Interfacing with the system is the UniNet® 2000, an advanced network that allows users to monitor and control security, fire, card access, CCTV, and other facility information over a proprietary LonWorks™ network. UniNet 2000 is designed to allow a mixture of different technologies and manufacturers to operate on the same network.
A PC workstation is the operator interface to the UniNet system, featuring plug-in applications and allowing continued expansion of workstation and network functions. The workstation features customizable screens that allow a wide variety of configuration options for any situation. What’s more, the UniNet 2000 workstation has the ability to monitor multiple local device networks and remote sites.
Roger Harmon, the director of security at the Gilcrease Museum, was impressed with the speed of installation, as well as the system’s performance — even at this early stage.
“The installation was completed in just nine months,” said Harmon, who is responsible for the protection of Gilcrease’s entire collection. “This was a relatively fast process considering the scope of the system and the myriad city codes requiring compliance.
“The system is working even better than we expected, and has already paid for itself many times over,” he added. “In fact, it has already detected one problem in an overheating transformer that could have been disastrous.”
The availability of product, as well as the minimal assistance needed from NOTIFIER, were familiar advantages for DeTar.
“We had no problems obtaining materials from NOTIFIER on this project,” he said. “Plus, we needed very little assistance from NOTIFIER on this project. That was because we used NOTIFIER factory trained technicians on the project.”

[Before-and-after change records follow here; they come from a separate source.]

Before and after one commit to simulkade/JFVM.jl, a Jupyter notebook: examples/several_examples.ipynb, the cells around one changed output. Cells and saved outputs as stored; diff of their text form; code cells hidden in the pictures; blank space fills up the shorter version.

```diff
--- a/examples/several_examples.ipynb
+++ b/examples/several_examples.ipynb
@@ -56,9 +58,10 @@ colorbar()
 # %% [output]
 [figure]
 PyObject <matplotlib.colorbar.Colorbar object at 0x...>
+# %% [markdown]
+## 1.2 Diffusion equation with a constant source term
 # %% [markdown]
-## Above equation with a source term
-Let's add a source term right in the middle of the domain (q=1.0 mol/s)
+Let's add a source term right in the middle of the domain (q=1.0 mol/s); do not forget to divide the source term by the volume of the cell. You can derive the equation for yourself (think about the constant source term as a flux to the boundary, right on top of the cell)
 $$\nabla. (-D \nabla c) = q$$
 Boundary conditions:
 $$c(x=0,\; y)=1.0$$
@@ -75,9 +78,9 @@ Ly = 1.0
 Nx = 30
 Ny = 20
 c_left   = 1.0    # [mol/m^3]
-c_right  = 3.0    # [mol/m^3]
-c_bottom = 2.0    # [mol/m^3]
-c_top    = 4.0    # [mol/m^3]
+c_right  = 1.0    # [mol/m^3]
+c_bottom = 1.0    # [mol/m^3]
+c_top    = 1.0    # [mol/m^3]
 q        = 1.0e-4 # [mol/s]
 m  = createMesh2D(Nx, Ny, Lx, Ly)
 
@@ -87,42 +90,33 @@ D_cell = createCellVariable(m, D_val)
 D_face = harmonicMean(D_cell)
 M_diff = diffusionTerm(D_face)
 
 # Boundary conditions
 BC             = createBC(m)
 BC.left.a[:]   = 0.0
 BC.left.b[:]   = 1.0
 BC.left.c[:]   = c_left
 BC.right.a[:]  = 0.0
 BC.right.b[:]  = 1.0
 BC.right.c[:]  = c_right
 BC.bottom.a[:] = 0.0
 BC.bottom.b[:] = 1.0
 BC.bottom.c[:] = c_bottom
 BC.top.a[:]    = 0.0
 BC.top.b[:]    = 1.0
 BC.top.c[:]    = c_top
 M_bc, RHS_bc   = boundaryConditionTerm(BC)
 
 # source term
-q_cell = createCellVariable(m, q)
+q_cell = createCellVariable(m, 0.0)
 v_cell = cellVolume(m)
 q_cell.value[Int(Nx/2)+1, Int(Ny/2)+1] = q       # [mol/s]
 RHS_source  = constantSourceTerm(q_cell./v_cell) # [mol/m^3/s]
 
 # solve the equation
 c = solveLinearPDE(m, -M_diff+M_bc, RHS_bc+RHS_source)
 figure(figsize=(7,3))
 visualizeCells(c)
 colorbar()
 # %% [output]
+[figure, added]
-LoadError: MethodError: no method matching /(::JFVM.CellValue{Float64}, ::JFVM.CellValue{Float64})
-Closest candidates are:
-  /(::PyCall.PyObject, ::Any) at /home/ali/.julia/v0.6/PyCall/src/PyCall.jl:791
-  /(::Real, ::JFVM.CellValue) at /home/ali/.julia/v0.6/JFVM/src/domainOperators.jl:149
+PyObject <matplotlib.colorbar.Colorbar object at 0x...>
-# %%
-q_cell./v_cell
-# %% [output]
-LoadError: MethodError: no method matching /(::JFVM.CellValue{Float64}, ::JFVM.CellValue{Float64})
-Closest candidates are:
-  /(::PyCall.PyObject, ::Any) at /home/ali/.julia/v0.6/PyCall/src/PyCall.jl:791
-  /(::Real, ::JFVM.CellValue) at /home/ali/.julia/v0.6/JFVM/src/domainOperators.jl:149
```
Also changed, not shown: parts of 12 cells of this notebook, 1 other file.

Thanks to Mac Systems and NOTIFIER, patrons of the Gilcrease Museum can enjoy an authentic trip back to the Wild West time and again, with good faith that the artifacts inside will be preserved and protected for years to come.
NOTIFIER is part of Honeywell’s (NYSE:HON) Life Safety Group.
Honeywell International is a $31 billion diversified technology and manufacturing leader, serving customers worldwide with aerospace products and services; control technologies for buildings, homes and industry; automotive products; turbochargers; and specialty materials. Based in Morris Township, N.J., Honeywell’s shares are traded on the New York, London, Chicago and Pacific Stock Exchanges. It is one of the 30 stocks that make up the Dow Jones Industrial Average and is also a component of the Standard & Poor’s 500 Index. For additional information, please visit www.honeywell.com.